For the entries that follow, give the number of lines holding the string "mean" and nothing more.

##### Provided entries #####

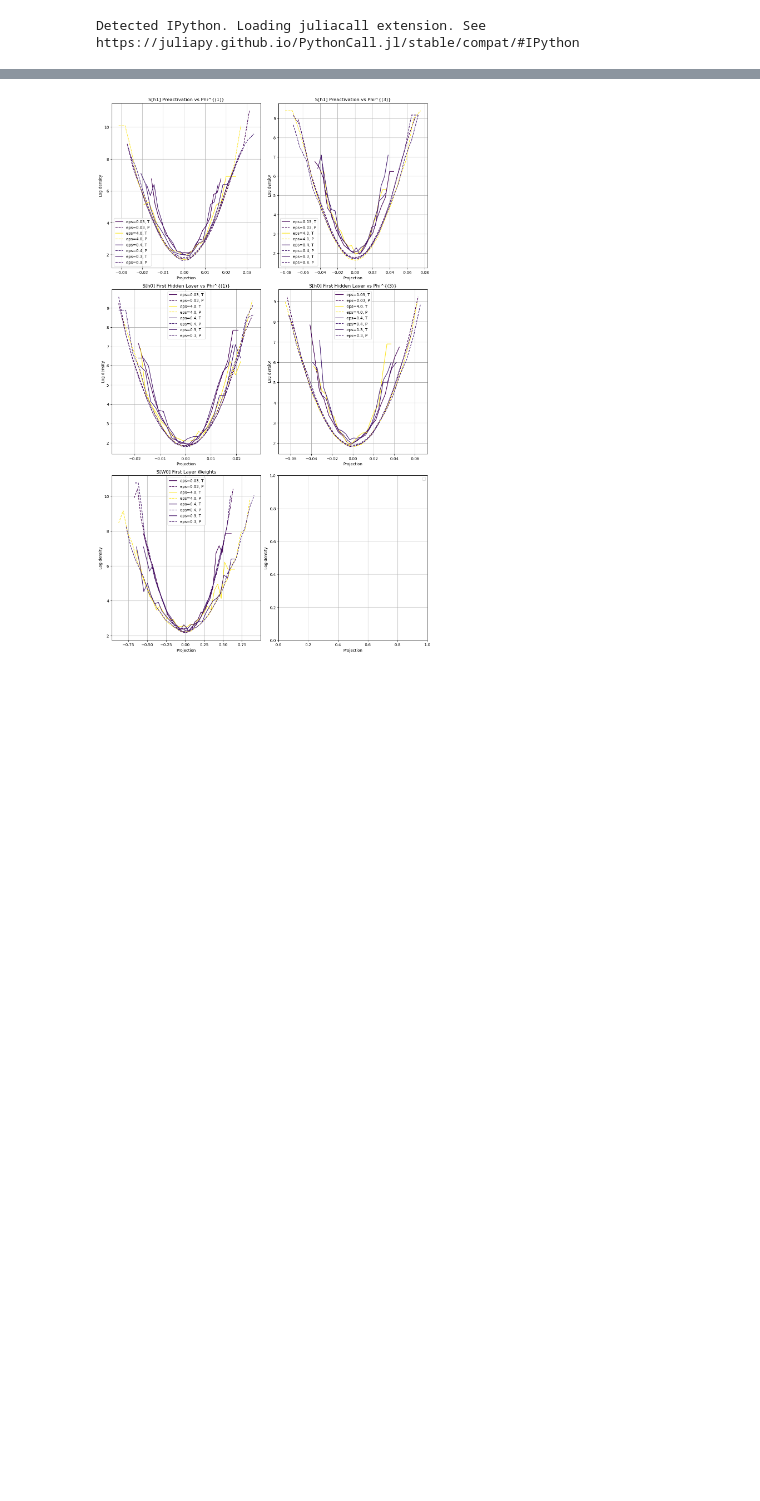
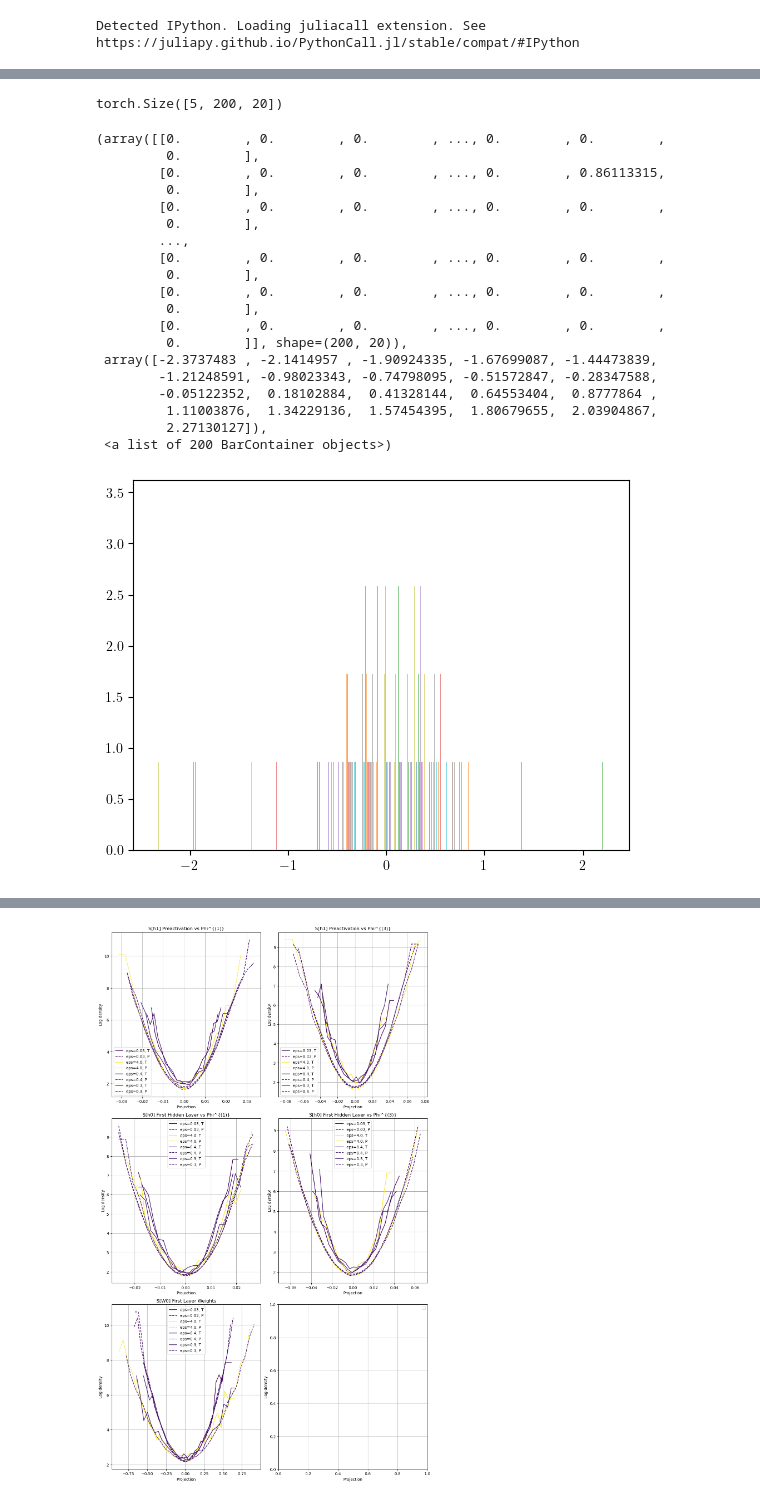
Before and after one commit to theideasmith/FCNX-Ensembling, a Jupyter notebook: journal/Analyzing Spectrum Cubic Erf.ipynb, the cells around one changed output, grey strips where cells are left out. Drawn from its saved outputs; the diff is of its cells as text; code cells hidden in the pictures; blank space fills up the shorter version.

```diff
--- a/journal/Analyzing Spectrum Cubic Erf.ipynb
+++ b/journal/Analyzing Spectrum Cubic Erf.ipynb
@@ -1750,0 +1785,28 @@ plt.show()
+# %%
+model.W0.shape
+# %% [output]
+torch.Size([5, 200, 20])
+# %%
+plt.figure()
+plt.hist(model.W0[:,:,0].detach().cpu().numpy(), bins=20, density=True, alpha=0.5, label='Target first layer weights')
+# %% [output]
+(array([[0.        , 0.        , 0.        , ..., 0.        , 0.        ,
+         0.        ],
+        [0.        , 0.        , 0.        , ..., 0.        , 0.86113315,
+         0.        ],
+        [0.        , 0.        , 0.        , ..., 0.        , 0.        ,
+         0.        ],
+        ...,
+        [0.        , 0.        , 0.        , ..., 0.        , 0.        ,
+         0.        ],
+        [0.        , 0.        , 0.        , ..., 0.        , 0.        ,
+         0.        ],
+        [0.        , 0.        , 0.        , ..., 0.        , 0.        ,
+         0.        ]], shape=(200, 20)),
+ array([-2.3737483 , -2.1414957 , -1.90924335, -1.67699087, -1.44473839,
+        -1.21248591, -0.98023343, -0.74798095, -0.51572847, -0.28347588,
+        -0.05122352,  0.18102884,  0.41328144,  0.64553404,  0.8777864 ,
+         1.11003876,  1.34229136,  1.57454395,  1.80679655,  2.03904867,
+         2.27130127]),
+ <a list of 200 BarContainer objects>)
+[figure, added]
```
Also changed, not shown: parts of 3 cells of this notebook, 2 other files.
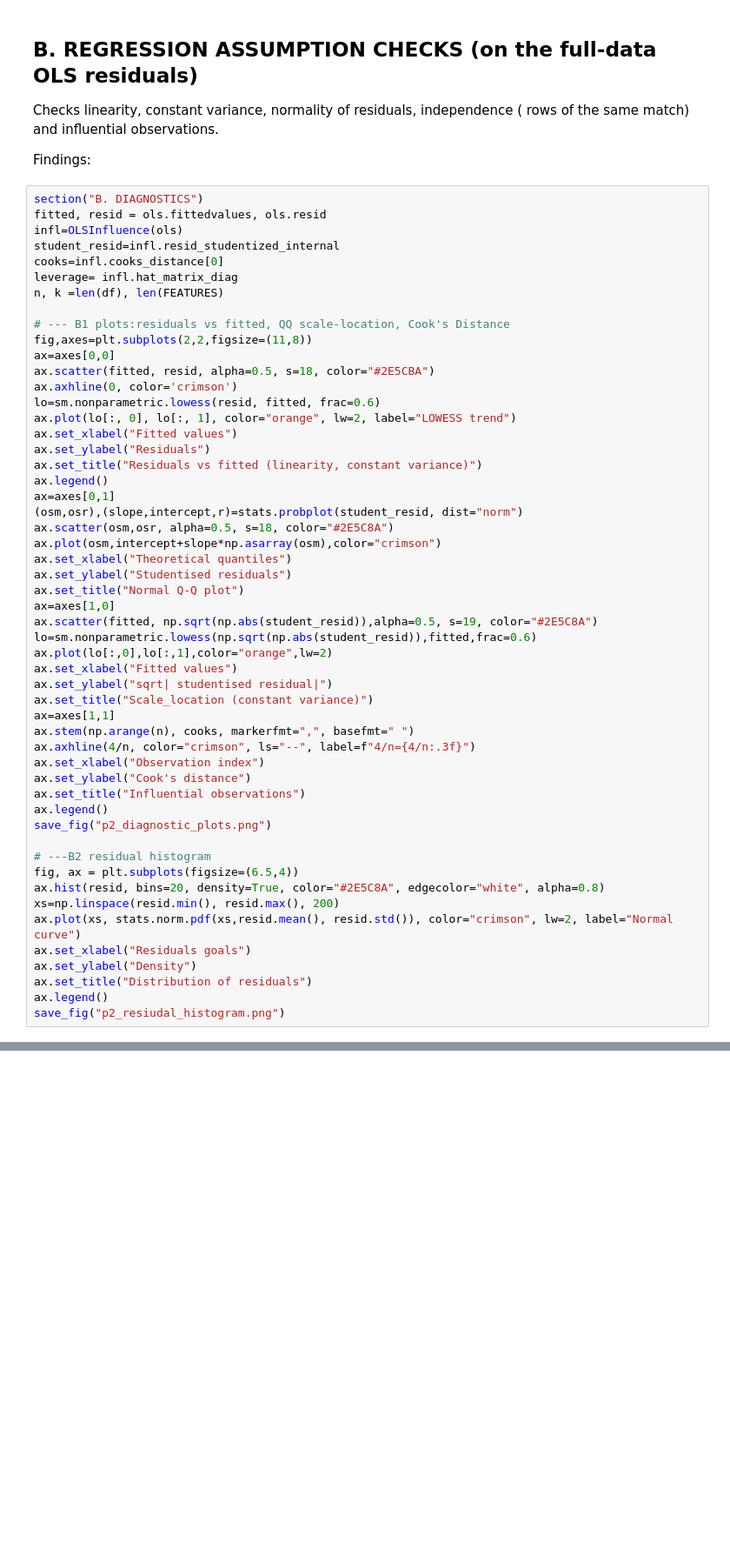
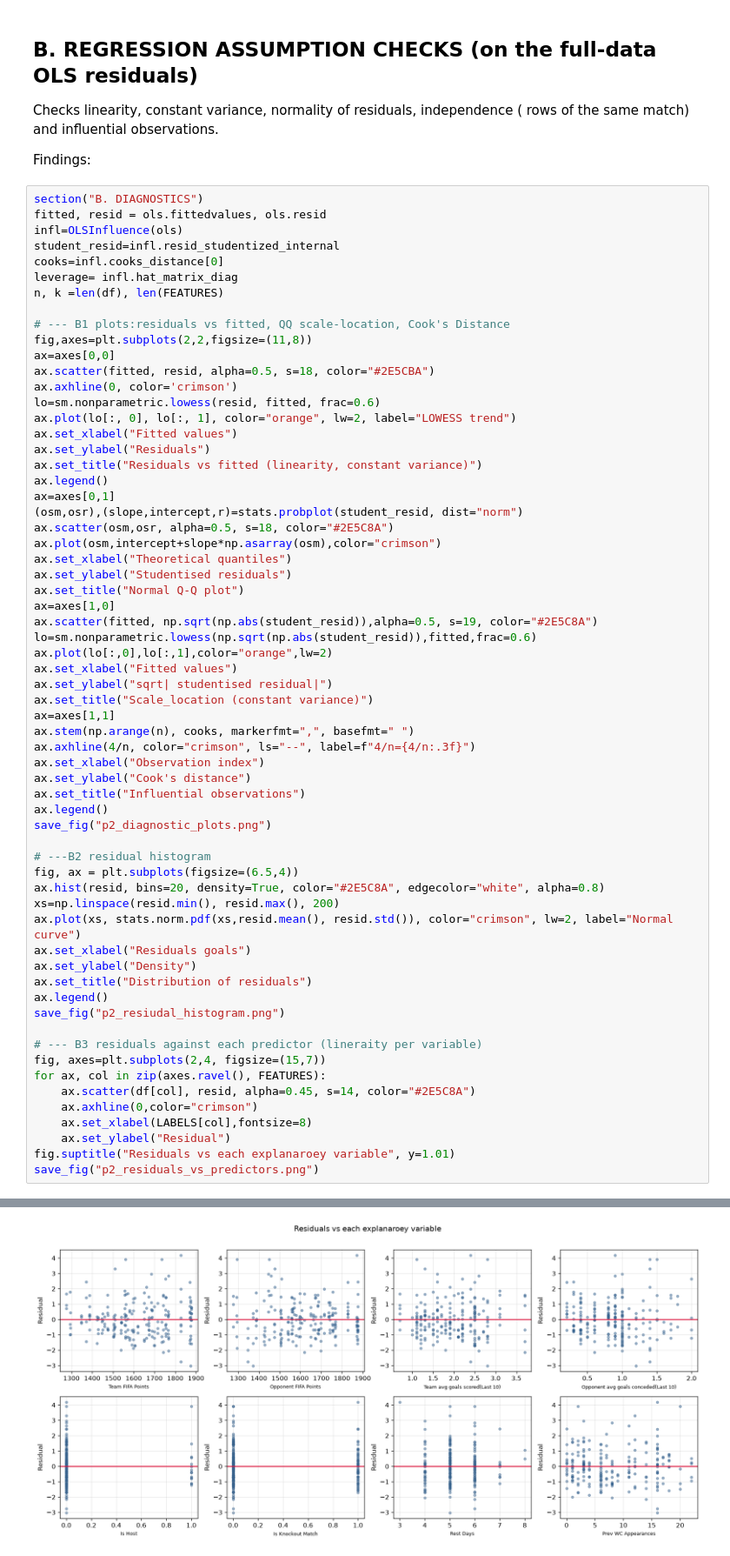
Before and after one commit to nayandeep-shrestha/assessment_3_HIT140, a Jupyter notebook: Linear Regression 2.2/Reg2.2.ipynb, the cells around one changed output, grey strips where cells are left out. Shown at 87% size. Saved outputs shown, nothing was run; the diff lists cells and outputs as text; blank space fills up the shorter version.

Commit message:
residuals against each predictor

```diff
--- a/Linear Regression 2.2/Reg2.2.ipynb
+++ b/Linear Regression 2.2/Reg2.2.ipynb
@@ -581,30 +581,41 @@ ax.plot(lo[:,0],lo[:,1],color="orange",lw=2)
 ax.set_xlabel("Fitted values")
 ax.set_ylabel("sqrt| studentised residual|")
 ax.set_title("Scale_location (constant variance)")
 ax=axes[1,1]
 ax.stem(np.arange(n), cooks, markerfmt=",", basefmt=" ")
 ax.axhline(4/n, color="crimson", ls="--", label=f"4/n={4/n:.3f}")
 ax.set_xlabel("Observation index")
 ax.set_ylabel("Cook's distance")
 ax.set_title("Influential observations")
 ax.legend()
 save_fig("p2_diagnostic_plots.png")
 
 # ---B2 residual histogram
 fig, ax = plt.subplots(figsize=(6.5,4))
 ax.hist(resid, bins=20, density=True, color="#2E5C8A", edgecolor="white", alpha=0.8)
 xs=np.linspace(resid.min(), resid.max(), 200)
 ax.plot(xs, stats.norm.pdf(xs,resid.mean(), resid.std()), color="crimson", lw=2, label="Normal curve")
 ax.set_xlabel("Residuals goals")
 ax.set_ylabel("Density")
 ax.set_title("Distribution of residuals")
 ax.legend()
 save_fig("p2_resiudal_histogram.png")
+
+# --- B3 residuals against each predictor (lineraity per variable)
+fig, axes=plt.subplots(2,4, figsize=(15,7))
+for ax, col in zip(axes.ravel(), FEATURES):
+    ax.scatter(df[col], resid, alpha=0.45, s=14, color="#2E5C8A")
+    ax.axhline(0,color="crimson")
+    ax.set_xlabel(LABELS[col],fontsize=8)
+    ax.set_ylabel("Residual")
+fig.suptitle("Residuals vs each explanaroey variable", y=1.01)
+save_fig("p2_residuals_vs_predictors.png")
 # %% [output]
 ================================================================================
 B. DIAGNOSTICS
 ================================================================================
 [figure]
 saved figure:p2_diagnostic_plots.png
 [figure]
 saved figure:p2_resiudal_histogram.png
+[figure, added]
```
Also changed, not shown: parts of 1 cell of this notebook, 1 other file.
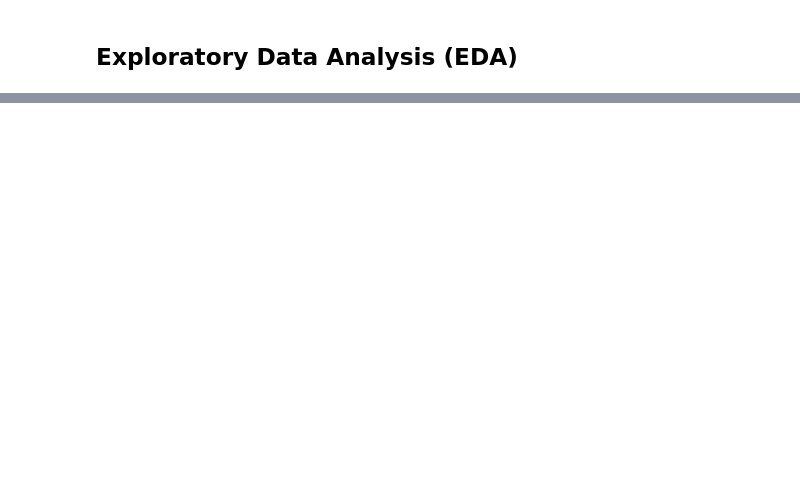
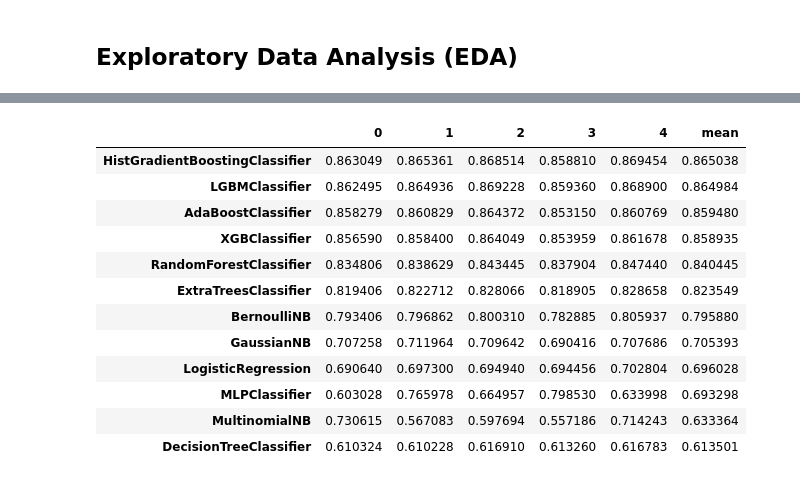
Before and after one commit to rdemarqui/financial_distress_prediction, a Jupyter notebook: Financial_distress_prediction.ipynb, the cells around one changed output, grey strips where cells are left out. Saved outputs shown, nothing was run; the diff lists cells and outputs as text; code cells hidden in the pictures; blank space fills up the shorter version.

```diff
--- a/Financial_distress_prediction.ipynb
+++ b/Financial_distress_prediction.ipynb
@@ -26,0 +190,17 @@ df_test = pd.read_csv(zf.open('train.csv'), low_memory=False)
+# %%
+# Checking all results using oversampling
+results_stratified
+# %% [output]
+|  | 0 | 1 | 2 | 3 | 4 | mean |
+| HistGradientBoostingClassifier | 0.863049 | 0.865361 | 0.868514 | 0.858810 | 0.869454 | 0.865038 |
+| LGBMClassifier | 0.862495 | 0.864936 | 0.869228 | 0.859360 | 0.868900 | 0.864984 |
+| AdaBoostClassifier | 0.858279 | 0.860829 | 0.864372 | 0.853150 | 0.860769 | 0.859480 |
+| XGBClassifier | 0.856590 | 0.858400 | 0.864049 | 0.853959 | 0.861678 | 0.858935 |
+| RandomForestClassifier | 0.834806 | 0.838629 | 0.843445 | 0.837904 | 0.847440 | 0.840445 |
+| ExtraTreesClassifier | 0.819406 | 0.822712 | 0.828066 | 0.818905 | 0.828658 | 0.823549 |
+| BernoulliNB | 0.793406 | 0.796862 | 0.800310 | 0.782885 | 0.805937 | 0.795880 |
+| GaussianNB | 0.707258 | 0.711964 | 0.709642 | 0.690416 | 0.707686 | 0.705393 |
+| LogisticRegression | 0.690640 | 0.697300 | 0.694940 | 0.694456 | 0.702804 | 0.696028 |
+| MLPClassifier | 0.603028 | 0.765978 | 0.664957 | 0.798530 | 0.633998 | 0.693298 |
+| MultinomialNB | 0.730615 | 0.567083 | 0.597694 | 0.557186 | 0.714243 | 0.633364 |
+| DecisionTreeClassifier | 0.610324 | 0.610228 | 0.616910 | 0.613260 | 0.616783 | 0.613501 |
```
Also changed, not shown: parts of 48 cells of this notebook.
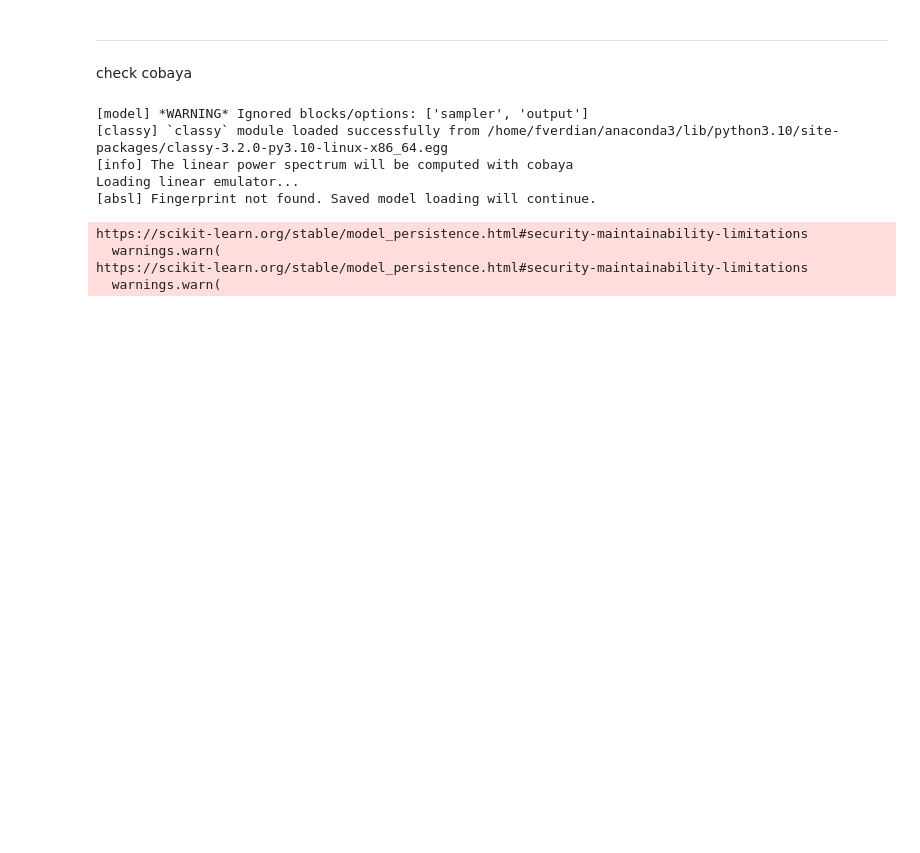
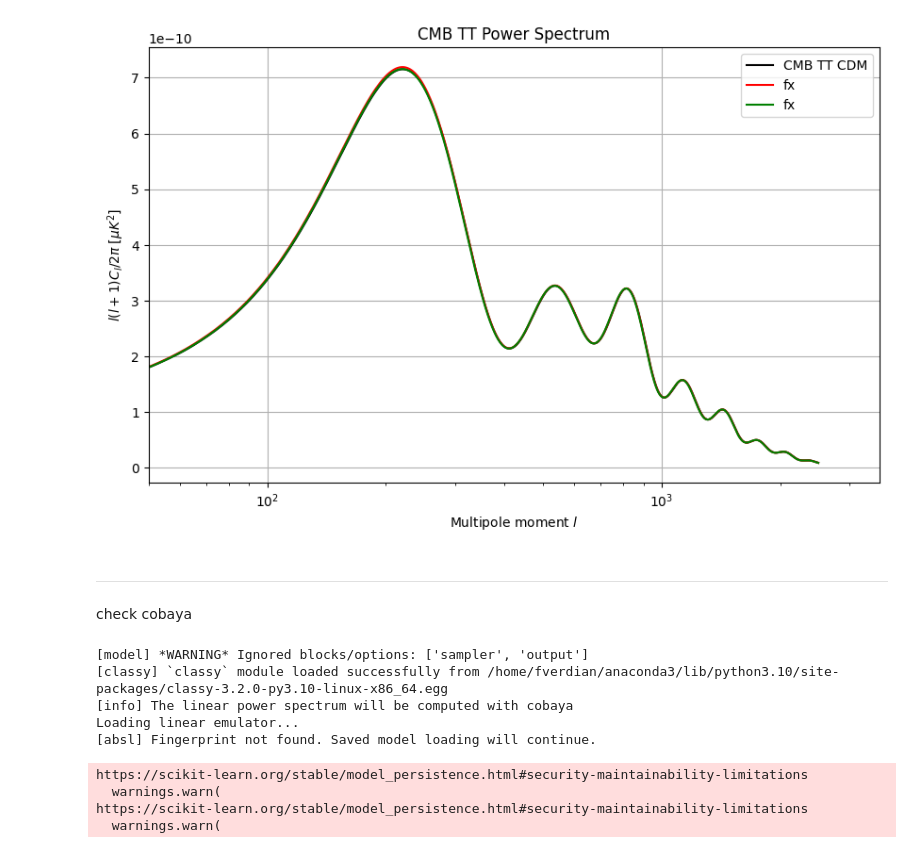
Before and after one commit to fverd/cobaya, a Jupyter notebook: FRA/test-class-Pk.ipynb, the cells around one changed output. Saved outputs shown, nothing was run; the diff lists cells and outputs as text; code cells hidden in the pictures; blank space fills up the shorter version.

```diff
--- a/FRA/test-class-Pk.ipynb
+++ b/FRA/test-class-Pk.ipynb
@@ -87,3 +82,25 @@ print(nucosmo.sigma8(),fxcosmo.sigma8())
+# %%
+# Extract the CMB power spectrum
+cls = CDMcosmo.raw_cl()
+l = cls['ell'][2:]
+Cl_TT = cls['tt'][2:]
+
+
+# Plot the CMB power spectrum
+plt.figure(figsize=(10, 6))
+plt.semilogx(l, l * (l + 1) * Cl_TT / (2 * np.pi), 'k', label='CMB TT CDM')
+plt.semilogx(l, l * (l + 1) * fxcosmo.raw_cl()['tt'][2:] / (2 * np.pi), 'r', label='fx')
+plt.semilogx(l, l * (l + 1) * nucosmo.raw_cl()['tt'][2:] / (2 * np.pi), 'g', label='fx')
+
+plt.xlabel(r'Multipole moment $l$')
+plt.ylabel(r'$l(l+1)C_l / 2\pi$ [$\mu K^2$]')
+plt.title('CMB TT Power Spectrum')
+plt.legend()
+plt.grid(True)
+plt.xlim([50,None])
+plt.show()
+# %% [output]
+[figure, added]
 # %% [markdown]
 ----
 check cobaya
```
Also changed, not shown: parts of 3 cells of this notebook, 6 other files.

#####

:: Solution to this task ::
2